### WORK ITEM
An exact restatement of the records below is expected.

● ● ●

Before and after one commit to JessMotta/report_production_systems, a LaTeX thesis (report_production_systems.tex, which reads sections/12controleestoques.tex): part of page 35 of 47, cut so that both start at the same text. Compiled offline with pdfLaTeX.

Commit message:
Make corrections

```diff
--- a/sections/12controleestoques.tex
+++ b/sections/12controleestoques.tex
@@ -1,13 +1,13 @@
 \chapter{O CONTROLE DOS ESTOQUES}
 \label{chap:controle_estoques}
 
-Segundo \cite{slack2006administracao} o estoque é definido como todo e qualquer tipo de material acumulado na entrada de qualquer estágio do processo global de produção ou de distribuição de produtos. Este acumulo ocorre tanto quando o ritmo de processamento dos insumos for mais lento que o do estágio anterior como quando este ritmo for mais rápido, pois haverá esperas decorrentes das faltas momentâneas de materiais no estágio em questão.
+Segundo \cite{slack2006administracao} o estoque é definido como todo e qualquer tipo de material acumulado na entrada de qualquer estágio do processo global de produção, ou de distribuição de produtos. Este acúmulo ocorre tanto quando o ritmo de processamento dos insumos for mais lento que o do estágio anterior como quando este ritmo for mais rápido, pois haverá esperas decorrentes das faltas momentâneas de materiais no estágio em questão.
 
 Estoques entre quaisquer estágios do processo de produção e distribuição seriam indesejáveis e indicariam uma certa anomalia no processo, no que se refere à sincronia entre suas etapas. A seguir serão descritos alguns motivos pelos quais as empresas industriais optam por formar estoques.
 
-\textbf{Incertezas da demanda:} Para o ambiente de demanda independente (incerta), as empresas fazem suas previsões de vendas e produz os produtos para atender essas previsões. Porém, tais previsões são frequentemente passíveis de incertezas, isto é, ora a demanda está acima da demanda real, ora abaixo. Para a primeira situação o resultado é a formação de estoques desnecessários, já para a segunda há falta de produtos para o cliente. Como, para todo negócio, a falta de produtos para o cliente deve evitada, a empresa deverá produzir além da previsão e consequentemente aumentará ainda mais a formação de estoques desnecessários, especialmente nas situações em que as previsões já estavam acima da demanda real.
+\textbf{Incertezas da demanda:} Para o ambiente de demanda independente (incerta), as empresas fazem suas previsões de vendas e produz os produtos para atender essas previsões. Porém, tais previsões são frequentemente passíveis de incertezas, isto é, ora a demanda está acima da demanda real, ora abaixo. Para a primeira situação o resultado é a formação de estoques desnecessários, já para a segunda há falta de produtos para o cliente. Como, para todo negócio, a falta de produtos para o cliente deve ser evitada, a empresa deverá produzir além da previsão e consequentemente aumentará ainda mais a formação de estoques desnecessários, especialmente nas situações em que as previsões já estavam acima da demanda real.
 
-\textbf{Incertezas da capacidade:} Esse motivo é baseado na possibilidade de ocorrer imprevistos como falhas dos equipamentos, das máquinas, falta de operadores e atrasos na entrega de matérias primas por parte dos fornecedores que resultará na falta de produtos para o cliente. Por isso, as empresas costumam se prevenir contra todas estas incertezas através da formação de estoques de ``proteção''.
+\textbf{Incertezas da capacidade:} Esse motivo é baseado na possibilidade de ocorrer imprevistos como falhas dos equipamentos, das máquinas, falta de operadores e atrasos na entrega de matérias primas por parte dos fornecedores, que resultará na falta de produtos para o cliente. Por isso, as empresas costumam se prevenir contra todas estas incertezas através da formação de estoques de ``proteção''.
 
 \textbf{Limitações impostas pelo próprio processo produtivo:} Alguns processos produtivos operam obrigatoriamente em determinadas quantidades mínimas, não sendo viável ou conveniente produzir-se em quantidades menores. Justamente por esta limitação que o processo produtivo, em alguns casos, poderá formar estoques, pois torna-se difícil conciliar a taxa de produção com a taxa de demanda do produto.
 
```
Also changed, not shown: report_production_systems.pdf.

● ● ●

### WRITTEN SOLUTION
Before and after one commit to JessMotta/report_production_systems, a LaTeX thesis (report_production_systems.tex, which reads sections/12controleestoques.tex): part of page 35 of 47, cut so that both start at the same text. Compiled offline with pdfLaTeX.

Commit message:
Make corrections

```diff
--- a/sections/12controleestoques.tex
+++ b/sections/12controleestoques.tex
@@ -1,13 +1,13 @@
 \chapter{O CONTROLE DOS ESTOQUES}
 \label{chap:controle_estoques}
 
-Segundo \cite{slack2006administracao} o estoque é definido como todo e qualquer tipo de material acumulado na entrada de qualquer estágio do processo global de produção ou de distribuição de produtos. Este acumulo ocorre tanto quando o ritmo de processamento dos insumos for mais lento que o do estágio anterior como quando este ritmo for mais rápido, pois haverá esperas decorrentes das faltas momentâneas de materiais no estágio em questão.
+Segundo \cite{slack2006administracao} o estoque é definido como todo e qualquer tipo de material acumulado na entrada de qualquer estágio do processo global de produção, ou de distribuição de produtos. Este acúmulo ocorre tanto quando o ritmo de processamento dos insumos for mais lento que o do estágio anterior como quando este ritmo for mais rápido, pois haverá esperas decorrentes das faltas momentâneas de materiais no estágio em questão.
 
 Estoques entre quaisquer estágios do processo de produção e distribuição seriam indesejáveis e indicariam uma certa anomalia no processo, no que se refere à sincronia entre suas etapas. A seguir serão descritos alguns motivos pelos quais as empresas industriais optam por formar estoques.
 
-\textbf{Incertezas da demanda:} Para o ambiente de demanda independente (incerta), as empresas fazem suas previsões de vendas e produz os produtos para atender essas previsões. Porém, tais previsões são frequentemente passíveis de incertezas, isto é, ora a demanda está acima da demanda real, ora abaixo. Para a primeira situação o resultado é a formação de estoques desnecessários, já para a segunda há falta de produtos para o cliente. Como, para todo negócio, a falta de produtos para o cliente deve evitada, a empresa deverá produzir além da previsão e consequentemente aumentará ainda mais a formação de estoques desnecessários, especialmente nas situações em que as previsões já estavam acima da demanda real.
+\textbf{Incertezas da demanda:} Para o ambiente de demanda independente (incerta), as empresas fazem suas previsões de vendas e produz os produtos para atender essas previsões. Porém, tais previsões são frequentemente passíveis de incertezas, isto é, ora a demanda está acima da demanda real, ora abaixo. Para a primeira situação o resultado é a formação de estoques desnecessários, já para a segunda há falta de produtos para o cliente. Como, para todo negócio, a falta de produtos para o cliente deve ser evitada, a empresa deverá produzir além da previsão e consequentemente aumentará ainda mais a formação de estoques desnecessários, especialmente nas situações em que as previsões já estavam acima da demanda real.
 
-\textbf{Incertezas da capacidade:} Esse motivo é baseado na possibilidade de ocorrer imprevistos como falhas dos equipamentos, das máquinas, falta de operadores e atrasos na entrega de matérias primas por parte dos fornecedores que resultará na falta de produtos para o cliente. Por isso, as empresas costumam se prevenir contra todas estas incertezas através da formação de estoques de ``proteção''.
+\textbf{Incertezas da capacidade:} Esse motivo é baseado na possibilidade de ocorrer imprevistos como falhas dos equipamentos, das máquinas, falta de operadores e atrasos na entrega de matérias primas por parte dos fornecedores, que resultará na falta de produtos para o cliente. Por isso, as empresas costumam se prevenir contra todas estas incertezas através da formação de estoques de ``proteção''.
 
 \textbf{Limitações impostas pelo próprio processo produtivo:} Alguns processos produtivos operam obrigatoriamente em determinadas quantidades mínimas, não sendo viável ou conveniente produzir-se em quantidades menores. Justamente por esta limitação que o processo produtivo, em alguns casos, poderá formar estoques, pois torna-se difícil conciliar a taxa de produção com a taxa de demanda do produto.
 
```
Also changed, not shown: report_production_systems.pdf.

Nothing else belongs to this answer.